I’ve been using Scuttellaria ‘Appalachian Blues’ for two seasons now. I’m not sure what draws me to this plant. Maybe it’s just because it’s another plant for the shade garden. Actually, it grows in full sun to shade. Maybe it’s because the plant seems relatively easy to grow. Maybe, it is its short stature. Whatever the draw happens to be, it’s a plant we will be using more of in the future. Some descriptions say Appalachian Blues might need moisture in full sun. This has not been my experience. It seems to be quite drought resistant. This cultivar is much shorter than its parents. Online descriptions list its height at 24”. This, also, has not been my experience. In the gardens we’ve had it planted in, it hasn’t topped much more than 12″, flowers to maybe 15” if I had to guess. Unlike its parents, it is a well behaved clumper.

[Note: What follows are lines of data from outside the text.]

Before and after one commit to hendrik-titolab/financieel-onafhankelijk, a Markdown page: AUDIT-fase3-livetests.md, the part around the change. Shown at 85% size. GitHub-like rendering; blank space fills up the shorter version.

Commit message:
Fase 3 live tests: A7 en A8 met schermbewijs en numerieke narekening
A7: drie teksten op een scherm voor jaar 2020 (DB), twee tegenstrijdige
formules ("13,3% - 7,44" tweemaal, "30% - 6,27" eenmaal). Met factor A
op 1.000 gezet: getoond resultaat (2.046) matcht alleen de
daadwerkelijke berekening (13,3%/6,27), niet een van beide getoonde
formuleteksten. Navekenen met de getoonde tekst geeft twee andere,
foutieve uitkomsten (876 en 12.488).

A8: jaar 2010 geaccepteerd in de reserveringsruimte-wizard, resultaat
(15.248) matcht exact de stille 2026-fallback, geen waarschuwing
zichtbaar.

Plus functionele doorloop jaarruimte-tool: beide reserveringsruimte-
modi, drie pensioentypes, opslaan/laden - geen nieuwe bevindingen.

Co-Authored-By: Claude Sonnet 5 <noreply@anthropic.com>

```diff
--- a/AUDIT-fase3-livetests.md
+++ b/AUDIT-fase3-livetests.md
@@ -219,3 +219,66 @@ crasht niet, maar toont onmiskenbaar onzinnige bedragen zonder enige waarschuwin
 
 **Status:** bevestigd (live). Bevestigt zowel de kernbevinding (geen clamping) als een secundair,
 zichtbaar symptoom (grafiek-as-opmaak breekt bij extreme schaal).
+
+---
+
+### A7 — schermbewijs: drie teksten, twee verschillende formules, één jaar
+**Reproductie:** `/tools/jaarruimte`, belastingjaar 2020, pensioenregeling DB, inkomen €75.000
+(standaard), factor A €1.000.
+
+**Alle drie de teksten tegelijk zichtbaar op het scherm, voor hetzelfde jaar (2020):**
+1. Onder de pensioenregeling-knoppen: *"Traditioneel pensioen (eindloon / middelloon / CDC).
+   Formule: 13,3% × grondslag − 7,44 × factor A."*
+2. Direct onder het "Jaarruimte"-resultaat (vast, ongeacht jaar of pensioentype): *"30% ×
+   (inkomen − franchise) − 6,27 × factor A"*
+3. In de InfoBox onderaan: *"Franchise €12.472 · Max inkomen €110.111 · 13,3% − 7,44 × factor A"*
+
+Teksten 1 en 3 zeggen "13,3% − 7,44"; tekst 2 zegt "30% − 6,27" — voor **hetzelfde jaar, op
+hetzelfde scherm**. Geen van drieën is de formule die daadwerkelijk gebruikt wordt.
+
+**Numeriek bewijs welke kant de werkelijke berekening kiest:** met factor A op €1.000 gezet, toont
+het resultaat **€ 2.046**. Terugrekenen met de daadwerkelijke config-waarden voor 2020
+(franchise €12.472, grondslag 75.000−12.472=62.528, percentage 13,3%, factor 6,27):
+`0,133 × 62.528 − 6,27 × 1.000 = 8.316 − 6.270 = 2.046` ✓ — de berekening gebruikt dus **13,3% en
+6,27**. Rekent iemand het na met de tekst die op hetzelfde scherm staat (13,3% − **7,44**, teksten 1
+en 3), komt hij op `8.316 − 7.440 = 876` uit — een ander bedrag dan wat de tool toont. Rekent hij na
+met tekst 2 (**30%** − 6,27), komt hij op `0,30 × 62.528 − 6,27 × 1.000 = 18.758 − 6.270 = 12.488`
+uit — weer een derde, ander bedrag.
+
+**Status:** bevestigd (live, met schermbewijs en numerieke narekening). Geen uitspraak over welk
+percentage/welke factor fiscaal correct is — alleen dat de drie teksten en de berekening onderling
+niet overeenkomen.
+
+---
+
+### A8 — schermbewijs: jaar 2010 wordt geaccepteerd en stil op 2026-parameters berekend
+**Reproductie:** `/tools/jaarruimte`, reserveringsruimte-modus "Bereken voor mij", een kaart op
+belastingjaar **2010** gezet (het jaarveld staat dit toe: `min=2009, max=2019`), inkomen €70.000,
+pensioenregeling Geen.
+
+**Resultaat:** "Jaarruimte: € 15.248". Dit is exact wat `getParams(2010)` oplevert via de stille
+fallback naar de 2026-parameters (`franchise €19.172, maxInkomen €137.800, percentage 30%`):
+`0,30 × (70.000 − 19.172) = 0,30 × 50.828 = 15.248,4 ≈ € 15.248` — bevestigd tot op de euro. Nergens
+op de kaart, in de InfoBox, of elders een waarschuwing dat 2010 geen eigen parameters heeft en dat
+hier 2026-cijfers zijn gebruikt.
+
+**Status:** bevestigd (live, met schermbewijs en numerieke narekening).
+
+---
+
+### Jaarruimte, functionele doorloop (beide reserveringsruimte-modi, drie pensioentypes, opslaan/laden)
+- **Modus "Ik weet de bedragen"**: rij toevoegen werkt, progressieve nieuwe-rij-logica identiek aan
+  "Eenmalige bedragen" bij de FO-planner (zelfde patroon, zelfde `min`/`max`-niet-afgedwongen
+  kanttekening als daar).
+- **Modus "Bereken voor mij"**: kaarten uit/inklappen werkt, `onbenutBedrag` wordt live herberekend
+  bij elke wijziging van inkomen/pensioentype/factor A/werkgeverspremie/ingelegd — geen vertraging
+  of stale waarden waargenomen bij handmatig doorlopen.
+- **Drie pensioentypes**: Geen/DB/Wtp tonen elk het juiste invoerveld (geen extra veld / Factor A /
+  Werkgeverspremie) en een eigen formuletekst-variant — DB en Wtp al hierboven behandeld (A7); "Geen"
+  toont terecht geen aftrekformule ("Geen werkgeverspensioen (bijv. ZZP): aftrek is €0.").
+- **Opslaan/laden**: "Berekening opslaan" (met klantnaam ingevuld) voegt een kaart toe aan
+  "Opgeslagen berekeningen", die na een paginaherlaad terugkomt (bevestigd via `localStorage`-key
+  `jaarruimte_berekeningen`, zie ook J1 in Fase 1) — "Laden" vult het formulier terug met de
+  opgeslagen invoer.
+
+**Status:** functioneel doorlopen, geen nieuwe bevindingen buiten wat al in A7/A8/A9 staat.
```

Scuttellaria ‘Appalachian Blues’ isn’t super showy, but it seems to be pretty ironclad. It produces Salvia like blue flowers in late spring through early summer. It flowers for weeks on end with deadheading. The foliage adds interest too with its dark margins around its serrated leaves.

Scuttellaria ‘Appalachian Blues’ is a naturally occurring hybrid between Scuttellaria ovata and Scuttellaria serrata. The parent plants aren’t technically Connecticut natives but they are regionally native, found right up to our border shared with New York. As a side note, I’ve always thought it’s silly that we use state borders to determine whether a plant is native to a state or not. Look at the native range of one of the parents, Scuttellaria ovata. It is definitely well behaved, knowing it shouldn’t pass a state border without permission and a new country without a passport. Appalachian Blues other parent, Scuttellaria serrata, has a similar native range.

No matter the plant, how are state lines the way we determine if a plant is native to a state or not? Seems ridiculous to me. In my opinion, shouldn’t we be looking at our native plants more regionally rather than by state borders? Just a thought.

Share this:
Richard Schipul
Richard Schipul

For the last 30 years, I have owned the landscape company Designing Eden LLC based in New Milford, CT. We offer landscape designs, landscape installations and garden maintenance services in Fairfield and Litchfield County Connecticut. I am currently the only Nationally Certified Landscape Designer in Litchfield County and sit on the board of the Association of Professional Landscape Designers and Mad Gardeners.


Leave a Comment

Your email address will not be published. Required fields are marked *